Satyananda Yoga Nidra

Relaxation and meditation practices take us deeper on our journey of rediscovering and nurturing of ourselves at the deepest level.

Satyananda Yoga Nidra was devised by Sri Swami Satyananda Saraswati from traditional Tantric practices and has had a major impact on the world of yoga. Satyananda Yoga Nidra is a pratyahara technique in which the distractions of the mind are contained and the mind is allowed to relax. This practice has had a profound transformative effect on practitioners.

People feel that they are relaxing when they collapse in an easy chair with a cup of tea or coffee, a drink or a cigarette and read a newspaper or switch on the television. But this, in fact, is merely sensory diversion. Twentieth century research into sleep has proven that even entering into this traditional haven will rarely banish stress. True relaxation is an experience far beyond all this. For absolute relaxation one must remain aware. This is Satyananda Yoga Nidra, the state of dynamic sleep.

Satyananda Yoga Nidra is a systematic method of inducing complete physical, mental and emotional relaxation. During the practice, one appears to be asleep, but the consciousness is functioning at a deeper level of awareness.


Many concentration and meditation techniques have been developed by Satyananda Yoga from ancient scriptures.

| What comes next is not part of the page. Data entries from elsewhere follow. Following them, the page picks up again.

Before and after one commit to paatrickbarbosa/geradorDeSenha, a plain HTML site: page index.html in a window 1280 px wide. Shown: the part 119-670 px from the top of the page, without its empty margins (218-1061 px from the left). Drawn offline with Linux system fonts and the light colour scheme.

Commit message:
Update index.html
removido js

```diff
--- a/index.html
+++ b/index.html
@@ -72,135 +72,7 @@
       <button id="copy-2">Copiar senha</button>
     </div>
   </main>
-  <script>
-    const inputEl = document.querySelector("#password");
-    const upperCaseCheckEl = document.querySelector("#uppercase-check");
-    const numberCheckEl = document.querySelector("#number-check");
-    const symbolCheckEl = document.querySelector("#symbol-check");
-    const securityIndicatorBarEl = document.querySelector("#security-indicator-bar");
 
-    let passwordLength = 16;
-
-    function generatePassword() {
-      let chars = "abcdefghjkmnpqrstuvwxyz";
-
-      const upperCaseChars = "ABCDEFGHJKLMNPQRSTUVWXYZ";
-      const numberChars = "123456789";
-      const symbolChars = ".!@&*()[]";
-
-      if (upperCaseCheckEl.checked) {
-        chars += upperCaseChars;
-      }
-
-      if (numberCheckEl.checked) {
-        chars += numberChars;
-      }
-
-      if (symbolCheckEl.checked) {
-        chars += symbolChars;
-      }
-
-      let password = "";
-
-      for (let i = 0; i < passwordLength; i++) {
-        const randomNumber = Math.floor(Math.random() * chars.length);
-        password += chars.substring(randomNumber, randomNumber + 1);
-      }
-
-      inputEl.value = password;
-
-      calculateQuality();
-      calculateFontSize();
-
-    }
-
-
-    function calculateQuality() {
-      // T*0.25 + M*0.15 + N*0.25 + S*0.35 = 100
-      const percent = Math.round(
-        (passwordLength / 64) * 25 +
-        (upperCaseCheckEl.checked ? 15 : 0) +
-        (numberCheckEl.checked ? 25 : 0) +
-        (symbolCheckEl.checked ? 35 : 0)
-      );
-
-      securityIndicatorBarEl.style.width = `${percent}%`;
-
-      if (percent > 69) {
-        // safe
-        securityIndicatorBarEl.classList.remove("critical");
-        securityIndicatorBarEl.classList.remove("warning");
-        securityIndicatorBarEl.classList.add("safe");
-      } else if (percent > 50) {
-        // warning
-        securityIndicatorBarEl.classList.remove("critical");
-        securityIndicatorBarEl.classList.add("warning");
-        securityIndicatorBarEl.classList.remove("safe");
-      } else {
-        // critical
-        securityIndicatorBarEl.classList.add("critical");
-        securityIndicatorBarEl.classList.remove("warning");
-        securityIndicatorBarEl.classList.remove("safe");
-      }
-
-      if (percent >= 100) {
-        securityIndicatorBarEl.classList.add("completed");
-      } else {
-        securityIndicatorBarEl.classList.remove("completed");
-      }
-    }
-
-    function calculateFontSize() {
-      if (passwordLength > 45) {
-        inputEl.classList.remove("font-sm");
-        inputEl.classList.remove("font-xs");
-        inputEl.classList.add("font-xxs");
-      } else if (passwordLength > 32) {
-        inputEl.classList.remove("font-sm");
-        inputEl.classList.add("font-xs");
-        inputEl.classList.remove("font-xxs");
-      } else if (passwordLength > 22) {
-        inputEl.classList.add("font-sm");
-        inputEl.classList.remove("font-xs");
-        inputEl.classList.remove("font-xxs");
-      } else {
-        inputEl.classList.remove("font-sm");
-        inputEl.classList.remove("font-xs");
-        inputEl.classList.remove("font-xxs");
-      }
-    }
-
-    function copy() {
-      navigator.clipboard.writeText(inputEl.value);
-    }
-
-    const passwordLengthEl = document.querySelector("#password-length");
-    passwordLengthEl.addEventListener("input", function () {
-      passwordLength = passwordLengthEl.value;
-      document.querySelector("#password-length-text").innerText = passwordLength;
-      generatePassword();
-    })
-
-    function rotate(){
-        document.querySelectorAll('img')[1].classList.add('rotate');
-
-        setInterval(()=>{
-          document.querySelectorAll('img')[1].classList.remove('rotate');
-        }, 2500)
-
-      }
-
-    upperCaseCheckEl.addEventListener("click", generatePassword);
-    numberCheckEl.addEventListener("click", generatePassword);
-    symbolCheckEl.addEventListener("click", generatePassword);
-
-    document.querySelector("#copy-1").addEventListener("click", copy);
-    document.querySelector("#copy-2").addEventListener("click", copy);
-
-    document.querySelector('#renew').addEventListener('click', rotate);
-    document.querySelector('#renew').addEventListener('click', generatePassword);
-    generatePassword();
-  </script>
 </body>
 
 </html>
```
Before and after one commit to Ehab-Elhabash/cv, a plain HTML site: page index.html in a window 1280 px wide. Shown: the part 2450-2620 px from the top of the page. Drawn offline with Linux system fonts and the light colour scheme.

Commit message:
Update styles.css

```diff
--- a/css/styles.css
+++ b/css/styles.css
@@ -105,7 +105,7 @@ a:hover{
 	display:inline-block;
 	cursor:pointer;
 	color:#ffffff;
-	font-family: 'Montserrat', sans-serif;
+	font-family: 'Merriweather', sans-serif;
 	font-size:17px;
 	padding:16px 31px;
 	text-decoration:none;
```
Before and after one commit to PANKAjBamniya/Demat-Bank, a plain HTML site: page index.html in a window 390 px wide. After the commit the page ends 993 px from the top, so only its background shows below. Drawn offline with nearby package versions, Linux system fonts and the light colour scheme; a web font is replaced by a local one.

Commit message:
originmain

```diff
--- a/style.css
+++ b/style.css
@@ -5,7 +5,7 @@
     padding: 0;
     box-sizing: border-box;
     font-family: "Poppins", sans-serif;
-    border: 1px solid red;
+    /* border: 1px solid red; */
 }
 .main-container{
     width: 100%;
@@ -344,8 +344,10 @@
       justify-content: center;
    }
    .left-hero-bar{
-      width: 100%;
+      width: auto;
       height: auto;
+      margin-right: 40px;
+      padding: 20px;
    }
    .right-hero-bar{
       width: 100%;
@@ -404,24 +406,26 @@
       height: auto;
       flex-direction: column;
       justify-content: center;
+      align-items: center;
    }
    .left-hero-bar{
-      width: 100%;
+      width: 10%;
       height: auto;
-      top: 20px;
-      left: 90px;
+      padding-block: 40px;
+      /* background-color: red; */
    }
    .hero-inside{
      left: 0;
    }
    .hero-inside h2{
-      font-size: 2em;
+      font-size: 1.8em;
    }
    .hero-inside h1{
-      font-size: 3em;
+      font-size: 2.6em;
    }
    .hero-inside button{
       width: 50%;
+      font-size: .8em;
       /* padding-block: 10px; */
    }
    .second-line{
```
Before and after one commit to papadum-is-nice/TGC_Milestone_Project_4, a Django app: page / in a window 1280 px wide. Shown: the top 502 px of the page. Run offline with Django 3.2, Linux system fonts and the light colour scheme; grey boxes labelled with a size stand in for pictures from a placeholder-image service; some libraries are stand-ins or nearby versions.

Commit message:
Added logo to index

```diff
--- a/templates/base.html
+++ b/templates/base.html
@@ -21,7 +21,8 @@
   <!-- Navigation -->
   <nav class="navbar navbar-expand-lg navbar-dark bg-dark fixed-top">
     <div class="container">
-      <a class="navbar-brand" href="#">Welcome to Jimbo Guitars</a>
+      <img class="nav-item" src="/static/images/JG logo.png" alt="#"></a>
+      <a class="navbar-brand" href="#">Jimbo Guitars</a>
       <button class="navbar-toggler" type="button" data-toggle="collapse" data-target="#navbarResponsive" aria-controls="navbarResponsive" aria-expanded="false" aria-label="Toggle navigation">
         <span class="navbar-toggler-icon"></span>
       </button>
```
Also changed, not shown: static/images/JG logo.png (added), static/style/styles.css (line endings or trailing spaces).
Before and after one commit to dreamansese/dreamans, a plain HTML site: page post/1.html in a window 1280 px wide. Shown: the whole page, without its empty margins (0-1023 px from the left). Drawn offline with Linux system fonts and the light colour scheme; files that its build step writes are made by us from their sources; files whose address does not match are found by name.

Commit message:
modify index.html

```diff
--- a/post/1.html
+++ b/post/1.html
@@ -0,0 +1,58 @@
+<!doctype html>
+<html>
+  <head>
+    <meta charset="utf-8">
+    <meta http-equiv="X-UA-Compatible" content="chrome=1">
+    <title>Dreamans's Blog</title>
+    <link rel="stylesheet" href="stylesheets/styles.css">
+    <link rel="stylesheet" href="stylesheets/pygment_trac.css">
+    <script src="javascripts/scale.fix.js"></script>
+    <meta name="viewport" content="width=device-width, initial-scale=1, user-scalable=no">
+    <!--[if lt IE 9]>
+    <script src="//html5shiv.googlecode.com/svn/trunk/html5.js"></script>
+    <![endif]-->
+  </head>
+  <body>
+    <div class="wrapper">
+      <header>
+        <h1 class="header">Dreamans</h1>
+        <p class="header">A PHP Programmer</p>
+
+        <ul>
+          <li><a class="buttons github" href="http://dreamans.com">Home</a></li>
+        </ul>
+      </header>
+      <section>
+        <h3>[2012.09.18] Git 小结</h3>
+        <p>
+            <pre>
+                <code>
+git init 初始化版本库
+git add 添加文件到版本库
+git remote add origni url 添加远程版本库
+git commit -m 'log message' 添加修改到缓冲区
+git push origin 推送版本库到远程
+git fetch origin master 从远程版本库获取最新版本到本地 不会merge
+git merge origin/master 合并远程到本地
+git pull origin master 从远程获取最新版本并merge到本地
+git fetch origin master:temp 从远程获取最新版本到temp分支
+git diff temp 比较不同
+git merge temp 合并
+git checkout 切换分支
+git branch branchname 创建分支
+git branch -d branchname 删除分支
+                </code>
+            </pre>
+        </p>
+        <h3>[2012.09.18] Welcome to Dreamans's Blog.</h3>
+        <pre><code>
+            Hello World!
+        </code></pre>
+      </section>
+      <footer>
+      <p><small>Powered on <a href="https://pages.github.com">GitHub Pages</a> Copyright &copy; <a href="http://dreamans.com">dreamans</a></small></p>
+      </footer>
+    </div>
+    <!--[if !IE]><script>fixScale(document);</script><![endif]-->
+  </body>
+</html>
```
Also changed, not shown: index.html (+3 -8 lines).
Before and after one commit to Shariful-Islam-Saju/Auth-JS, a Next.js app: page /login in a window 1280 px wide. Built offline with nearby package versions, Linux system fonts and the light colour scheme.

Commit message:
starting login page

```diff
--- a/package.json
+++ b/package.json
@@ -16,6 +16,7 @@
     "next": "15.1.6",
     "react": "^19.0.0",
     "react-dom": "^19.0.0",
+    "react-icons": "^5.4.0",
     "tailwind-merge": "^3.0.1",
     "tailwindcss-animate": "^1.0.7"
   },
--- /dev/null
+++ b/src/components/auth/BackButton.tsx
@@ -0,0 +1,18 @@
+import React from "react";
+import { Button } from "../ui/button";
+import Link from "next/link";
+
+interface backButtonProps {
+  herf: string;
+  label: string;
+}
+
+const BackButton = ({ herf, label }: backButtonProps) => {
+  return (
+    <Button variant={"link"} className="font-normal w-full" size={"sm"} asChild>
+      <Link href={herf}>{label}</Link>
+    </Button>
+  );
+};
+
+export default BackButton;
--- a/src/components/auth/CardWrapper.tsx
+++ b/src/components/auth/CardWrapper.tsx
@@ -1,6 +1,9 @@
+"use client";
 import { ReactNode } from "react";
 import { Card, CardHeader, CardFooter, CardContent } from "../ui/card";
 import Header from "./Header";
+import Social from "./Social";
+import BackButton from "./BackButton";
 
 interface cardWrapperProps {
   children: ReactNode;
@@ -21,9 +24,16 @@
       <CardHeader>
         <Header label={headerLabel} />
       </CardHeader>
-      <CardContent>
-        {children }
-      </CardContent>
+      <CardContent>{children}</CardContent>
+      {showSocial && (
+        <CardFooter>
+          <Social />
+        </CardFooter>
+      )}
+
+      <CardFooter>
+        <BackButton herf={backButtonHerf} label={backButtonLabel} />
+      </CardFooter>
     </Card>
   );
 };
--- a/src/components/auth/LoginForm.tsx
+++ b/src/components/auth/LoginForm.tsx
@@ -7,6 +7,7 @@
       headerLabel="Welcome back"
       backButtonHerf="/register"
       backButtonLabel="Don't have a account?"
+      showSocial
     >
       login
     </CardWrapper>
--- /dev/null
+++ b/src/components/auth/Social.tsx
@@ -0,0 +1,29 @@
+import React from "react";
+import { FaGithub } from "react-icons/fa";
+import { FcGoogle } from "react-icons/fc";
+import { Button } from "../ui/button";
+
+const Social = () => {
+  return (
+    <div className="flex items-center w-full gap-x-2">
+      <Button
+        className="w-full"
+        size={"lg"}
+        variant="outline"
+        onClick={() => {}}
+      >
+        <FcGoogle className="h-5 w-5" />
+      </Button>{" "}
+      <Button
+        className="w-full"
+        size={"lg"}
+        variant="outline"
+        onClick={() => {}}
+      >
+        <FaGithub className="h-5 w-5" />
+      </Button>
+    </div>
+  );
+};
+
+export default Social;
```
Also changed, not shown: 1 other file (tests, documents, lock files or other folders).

The practices of pratyahara (stilling the mind), dharana (concentration), dhyana (meditation) and laya yoga techniques, derived from the Upanishads, the Tantras and other traditions have also been classified, taught and published. All techniques have different levels and stages of practice as clarified by the Satyananda Yoga tradition.

Below are descriptions of three common Satyananda Yoga meditation techniques:

Antar Mouna deals with the activities of the conscious mind. In Antar Mouna there is awareness of the thoughts and mental activity. The technique involves creating, transforming and finally gaining control of the thought processes.

Ajapa Japa is a mantra repetition practice with breath awareness in the psychic passages. The mantra may be the personal mantra given by a guru or the universal breath mantra So Ham whose spontaneous repetition is the core of Ajapa Japa.

Trataka involves gazing at one point, generally a candle flame, to induce relaxation and concentration of mind.